GOAL OF THE EXERCISE
Search the data below for "docs" and report how many lines contain it, with no other text.

(RECORDS FOR THIS EXERCISE)

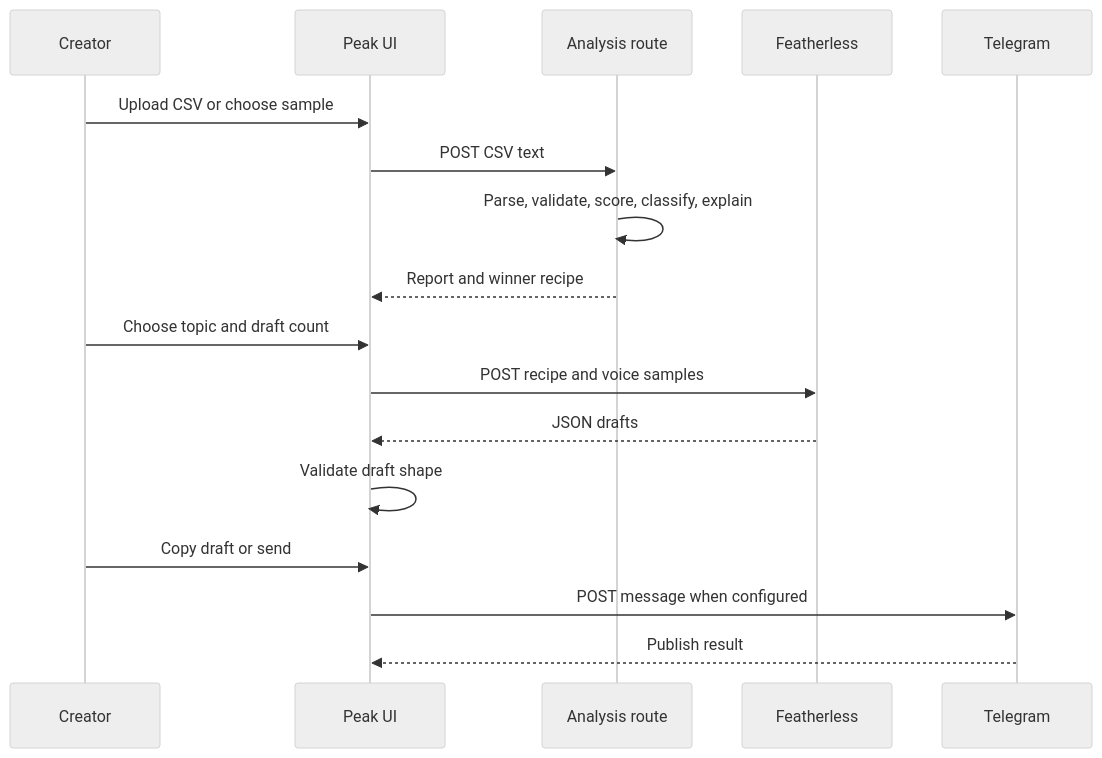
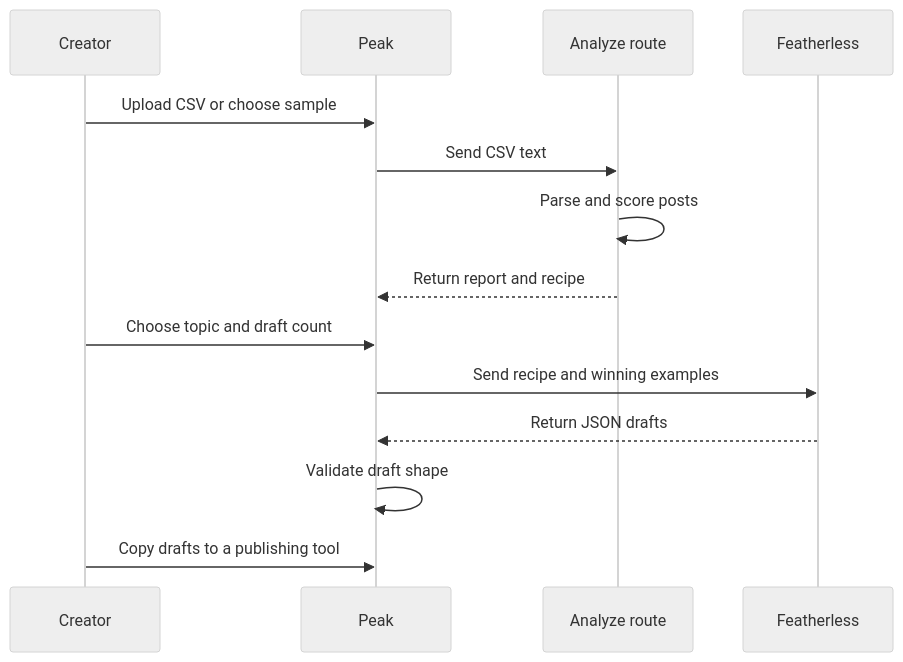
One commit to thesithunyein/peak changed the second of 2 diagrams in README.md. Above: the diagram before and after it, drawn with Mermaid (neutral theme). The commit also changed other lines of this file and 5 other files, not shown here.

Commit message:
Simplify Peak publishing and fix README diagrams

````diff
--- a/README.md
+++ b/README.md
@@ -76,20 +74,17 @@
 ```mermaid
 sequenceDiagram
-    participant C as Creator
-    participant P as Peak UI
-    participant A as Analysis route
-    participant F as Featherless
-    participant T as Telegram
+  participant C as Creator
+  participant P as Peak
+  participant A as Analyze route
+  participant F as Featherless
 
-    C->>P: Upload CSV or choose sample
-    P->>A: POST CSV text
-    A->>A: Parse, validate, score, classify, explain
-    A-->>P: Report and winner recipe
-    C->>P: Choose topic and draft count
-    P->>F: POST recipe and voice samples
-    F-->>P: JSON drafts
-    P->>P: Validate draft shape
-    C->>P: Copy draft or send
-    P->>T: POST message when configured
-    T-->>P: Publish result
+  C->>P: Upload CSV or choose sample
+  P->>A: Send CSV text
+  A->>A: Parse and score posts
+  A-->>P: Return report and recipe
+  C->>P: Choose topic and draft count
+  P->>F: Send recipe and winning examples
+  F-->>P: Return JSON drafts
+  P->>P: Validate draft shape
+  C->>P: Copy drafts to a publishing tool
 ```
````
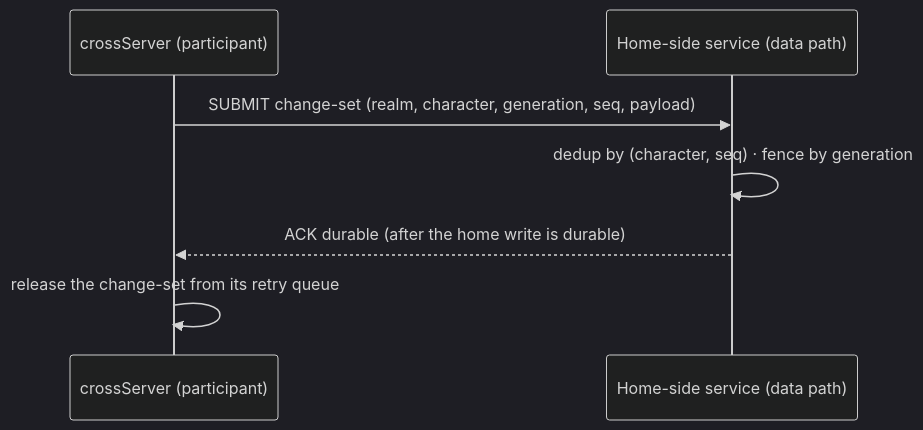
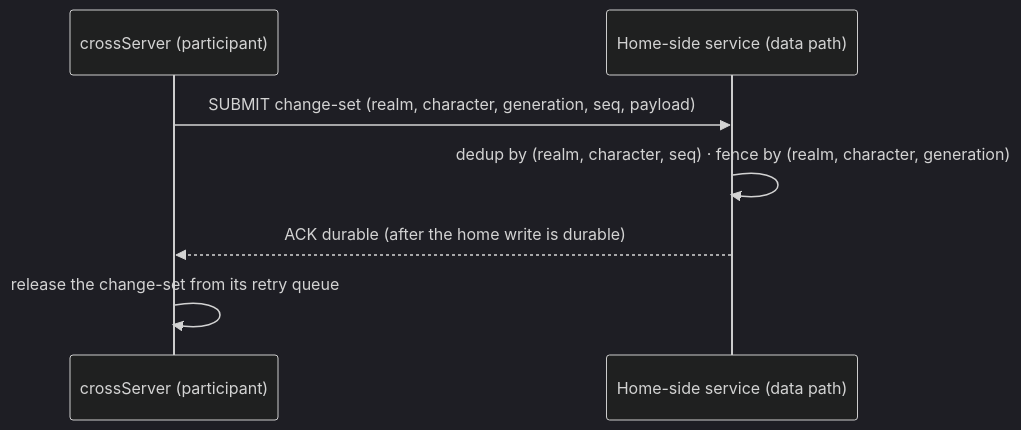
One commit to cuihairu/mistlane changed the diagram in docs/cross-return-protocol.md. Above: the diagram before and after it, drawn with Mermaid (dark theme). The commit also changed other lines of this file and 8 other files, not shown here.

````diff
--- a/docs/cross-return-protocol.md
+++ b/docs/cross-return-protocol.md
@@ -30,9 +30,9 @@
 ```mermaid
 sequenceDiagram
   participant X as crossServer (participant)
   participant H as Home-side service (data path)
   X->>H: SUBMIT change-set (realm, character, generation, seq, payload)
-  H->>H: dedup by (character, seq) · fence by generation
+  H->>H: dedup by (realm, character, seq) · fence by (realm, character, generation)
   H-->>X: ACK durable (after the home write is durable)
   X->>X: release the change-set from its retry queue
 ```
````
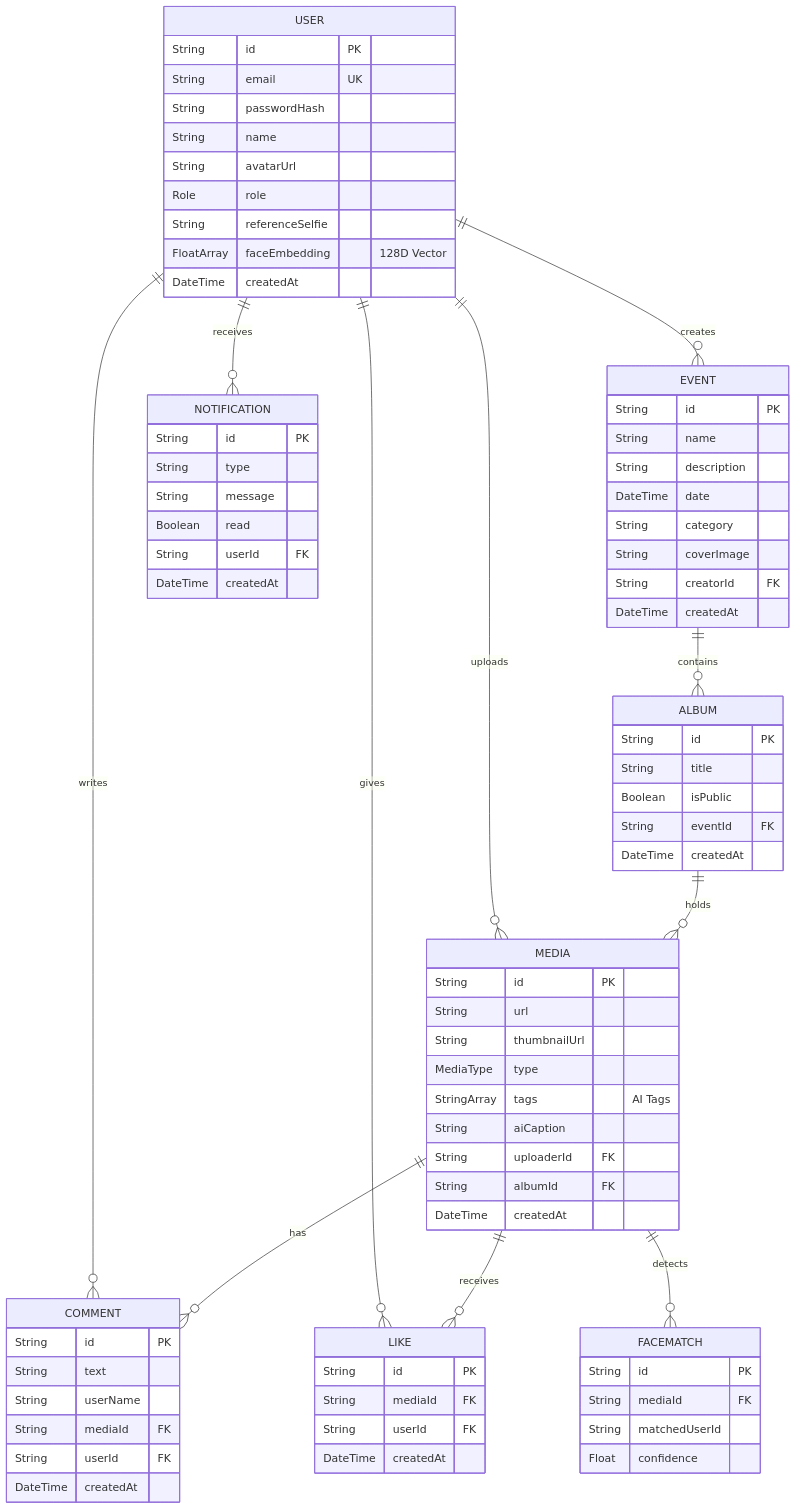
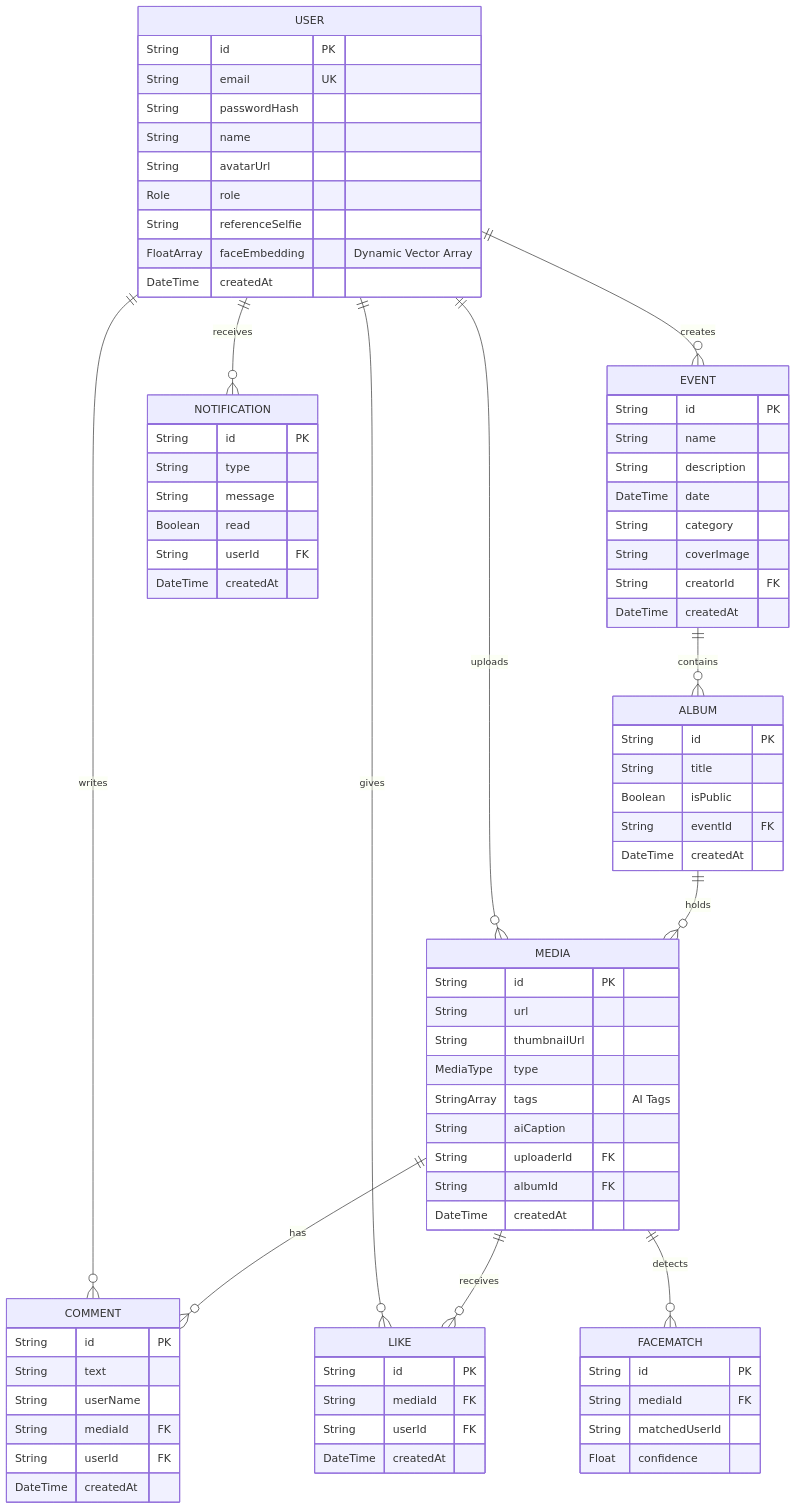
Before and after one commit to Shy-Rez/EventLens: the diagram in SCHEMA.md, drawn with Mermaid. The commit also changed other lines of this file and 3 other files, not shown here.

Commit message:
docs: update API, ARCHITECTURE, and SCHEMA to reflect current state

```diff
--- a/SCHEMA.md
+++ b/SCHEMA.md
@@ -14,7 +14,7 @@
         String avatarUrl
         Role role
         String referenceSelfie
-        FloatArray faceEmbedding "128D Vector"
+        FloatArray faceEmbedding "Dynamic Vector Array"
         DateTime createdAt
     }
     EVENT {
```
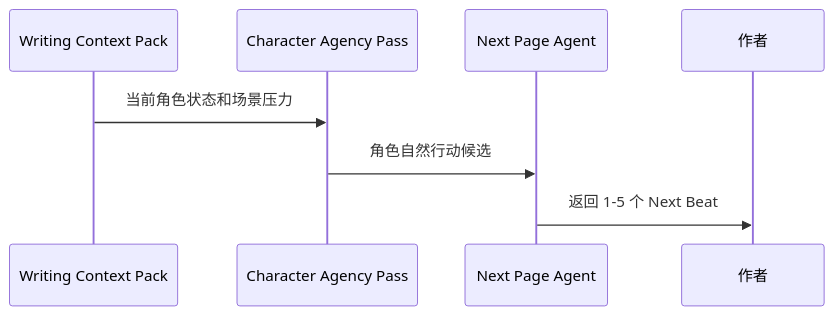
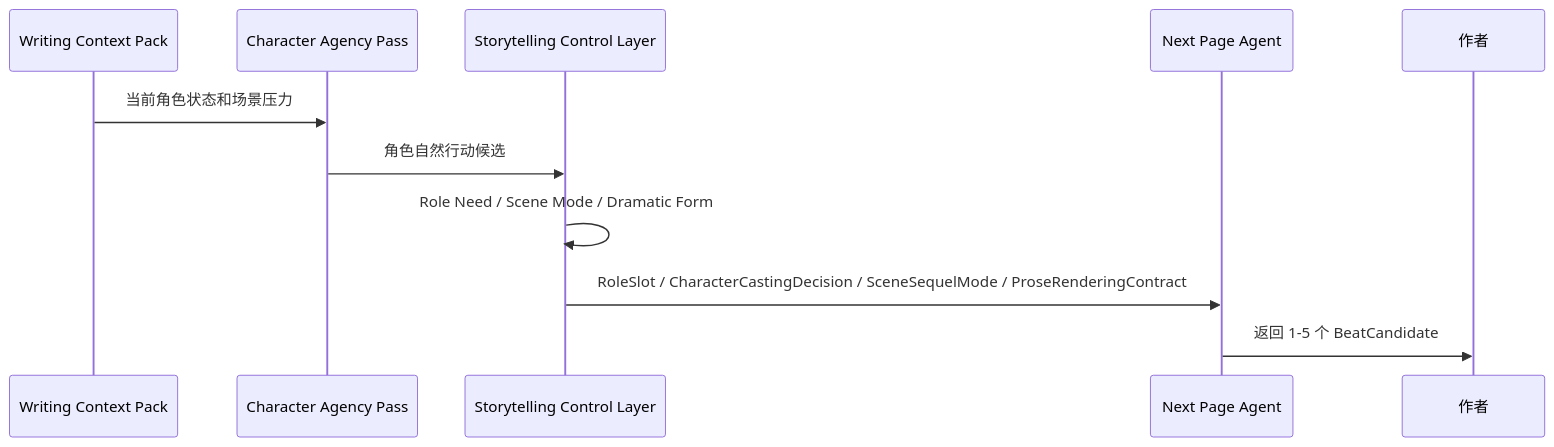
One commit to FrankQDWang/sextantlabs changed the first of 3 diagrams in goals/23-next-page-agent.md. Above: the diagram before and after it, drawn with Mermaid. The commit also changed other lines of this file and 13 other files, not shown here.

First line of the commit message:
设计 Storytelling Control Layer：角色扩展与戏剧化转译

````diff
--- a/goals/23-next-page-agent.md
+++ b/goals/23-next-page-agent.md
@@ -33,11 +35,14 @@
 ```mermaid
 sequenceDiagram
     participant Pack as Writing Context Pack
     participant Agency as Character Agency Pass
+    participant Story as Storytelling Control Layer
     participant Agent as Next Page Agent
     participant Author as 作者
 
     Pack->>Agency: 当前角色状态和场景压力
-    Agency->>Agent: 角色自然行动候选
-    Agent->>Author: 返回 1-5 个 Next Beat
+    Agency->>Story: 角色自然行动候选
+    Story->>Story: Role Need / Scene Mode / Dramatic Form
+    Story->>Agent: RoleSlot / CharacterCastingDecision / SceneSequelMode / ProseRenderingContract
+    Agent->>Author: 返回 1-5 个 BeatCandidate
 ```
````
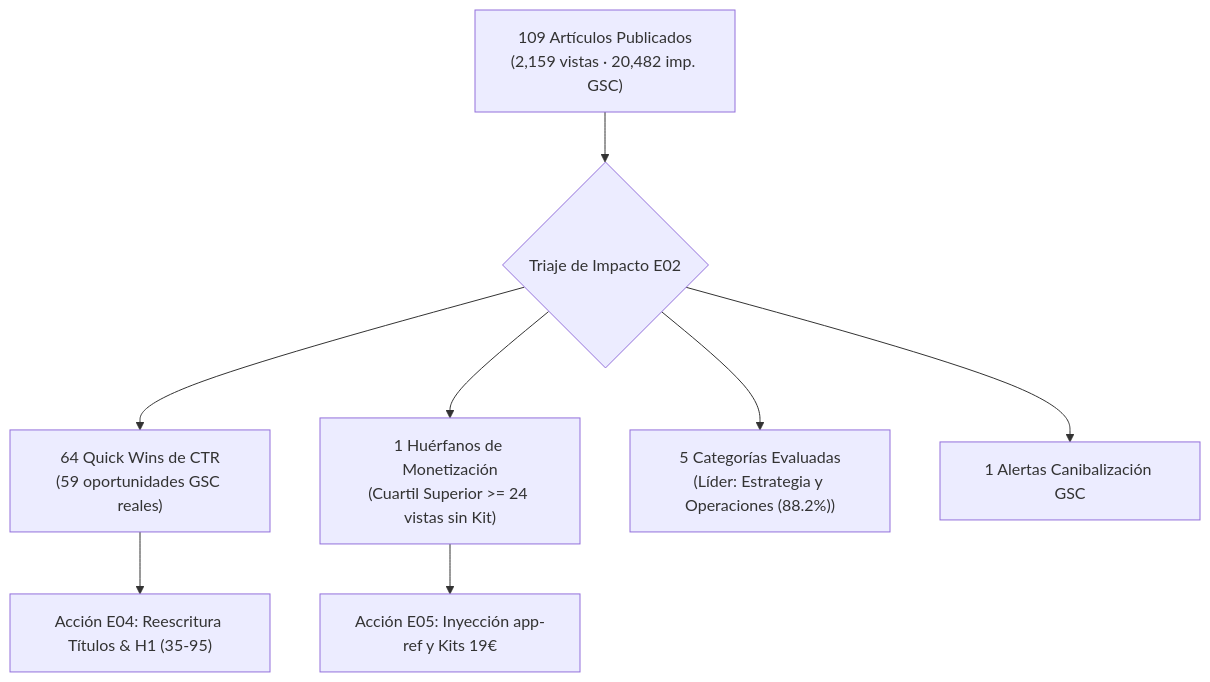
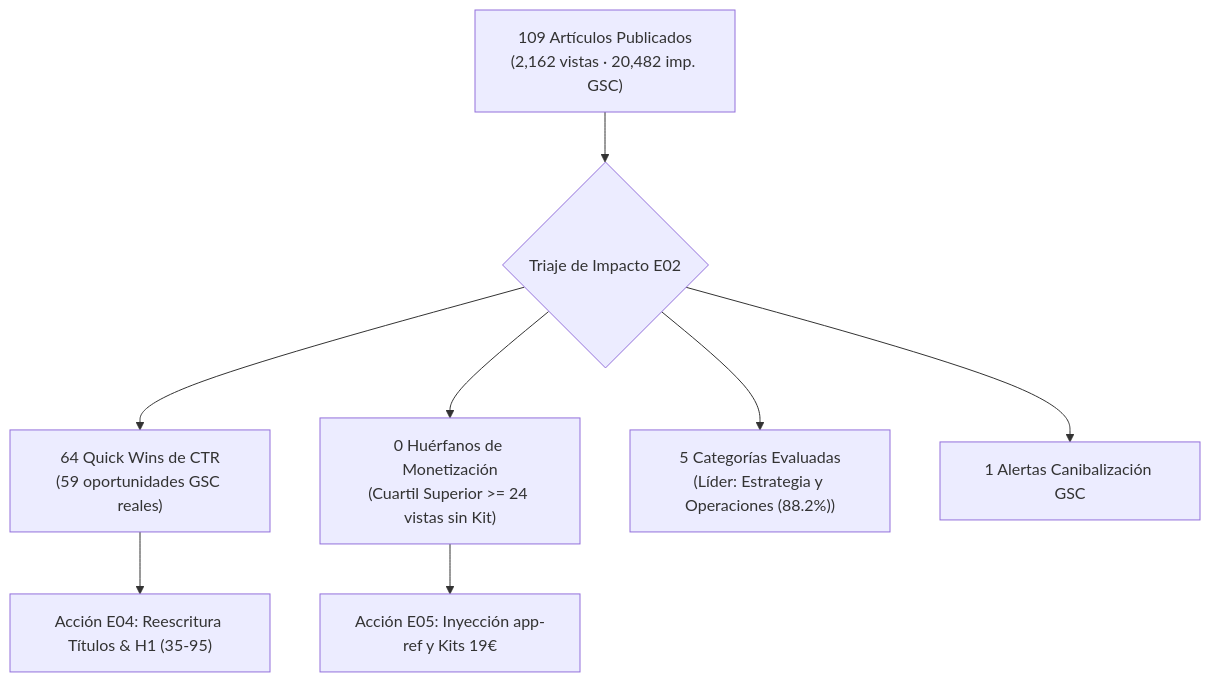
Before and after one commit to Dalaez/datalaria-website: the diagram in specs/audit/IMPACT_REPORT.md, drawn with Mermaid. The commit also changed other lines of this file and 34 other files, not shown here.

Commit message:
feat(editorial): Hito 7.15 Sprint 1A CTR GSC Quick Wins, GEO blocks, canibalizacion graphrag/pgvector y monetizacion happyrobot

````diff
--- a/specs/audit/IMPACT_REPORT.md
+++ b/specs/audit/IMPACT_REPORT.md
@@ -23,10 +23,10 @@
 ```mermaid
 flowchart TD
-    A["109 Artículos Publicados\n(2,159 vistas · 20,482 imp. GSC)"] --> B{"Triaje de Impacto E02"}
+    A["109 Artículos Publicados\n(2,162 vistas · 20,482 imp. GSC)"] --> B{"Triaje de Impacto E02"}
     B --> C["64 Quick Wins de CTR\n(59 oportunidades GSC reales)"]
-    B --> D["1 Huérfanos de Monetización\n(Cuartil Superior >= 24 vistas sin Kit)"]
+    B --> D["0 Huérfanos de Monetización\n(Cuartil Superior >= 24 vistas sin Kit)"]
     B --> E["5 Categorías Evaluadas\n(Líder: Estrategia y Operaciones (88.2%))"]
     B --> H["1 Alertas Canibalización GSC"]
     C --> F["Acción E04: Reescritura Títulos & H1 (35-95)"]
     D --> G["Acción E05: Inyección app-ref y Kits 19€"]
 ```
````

(End RECORDS FOR THIS EXERCISE)

SOLUTION
4